We are not building a native ad blocker with Microsoft Edge. What you are seeing is a reference to the work we’re already doing in bringing extensions to Microsoft Edge.
It appears that the original report misrepresented a slide presented at a session at Microsoft’s Build conference, which referred to the company’s progress in building out Edge’s ability to support adblocking extensions such as those from developers like AdBlock andAdblock Plus.
On the first day of its Build developer conference, Microsoft confirmed that it will bring adblocking capabilities into its Edge browser.
The feature will be available in the next version of Edge, along with support for extensions — which it included in a preview build earlier this month — an integrated Bing translator as well as a list of previously visited pages you can navigate to from a menu tied to the back button.
The move may not affect publishers much in the immediate future, given that Edge only accounts for a little over 1 percent of browsers used worldwide as of December 2015, according to SitePoint.
But as Windows 10 continues to mature and roll out more widely to enterprise users, that figure is sure to grow because the built-in browser is the most common one to be deployed across company networks.
As of last December, all versions of Microsoft’s Internet Explorer combined accounted for about 15 percent of browsers used across the globe. Edge will likely get close to that sort of market share over the next couple of years.
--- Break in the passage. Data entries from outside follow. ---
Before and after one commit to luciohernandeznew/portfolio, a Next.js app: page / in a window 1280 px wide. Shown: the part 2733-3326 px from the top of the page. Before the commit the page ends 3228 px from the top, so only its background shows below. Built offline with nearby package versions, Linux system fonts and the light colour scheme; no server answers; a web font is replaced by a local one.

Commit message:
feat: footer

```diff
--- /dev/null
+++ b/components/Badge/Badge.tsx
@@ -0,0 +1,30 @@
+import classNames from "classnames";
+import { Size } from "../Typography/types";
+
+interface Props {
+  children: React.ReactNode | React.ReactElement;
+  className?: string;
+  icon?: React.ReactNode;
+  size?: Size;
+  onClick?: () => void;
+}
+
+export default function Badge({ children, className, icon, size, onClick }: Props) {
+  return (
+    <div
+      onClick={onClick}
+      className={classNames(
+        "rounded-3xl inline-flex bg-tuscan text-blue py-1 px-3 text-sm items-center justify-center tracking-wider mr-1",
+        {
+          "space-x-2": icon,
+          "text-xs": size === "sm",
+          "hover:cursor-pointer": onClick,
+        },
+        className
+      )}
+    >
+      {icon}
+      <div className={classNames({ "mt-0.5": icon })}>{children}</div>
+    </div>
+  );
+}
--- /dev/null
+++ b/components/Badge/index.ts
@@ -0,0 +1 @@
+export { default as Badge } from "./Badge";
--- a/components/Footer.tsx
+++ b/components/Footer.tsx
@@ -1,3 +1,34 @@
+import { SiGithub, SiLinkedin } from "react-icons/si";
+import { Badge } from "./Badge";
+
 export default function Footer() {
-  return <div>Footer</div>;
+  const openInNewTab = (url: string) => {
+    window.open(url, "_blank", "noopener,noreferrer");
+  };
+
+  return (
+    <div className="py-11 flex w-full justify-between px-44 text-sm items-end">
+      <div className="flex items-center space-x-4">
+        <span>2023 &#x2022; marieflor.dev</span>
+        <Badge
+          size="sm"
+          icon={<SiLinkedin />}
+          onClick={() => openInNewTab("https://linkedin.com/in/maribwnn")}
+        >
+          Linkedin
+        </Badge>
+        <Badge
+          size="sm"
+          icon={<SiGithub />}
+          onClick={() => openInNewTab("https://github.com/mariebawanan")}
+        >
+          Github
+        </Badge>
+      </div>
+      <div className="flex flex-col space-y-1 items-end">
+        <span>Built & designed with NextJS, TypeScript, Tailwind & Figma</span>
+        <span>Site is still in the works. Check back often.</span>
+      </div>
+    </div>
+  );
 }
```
We’ve contacted Microsoft to learn more and will update this post if we hear back.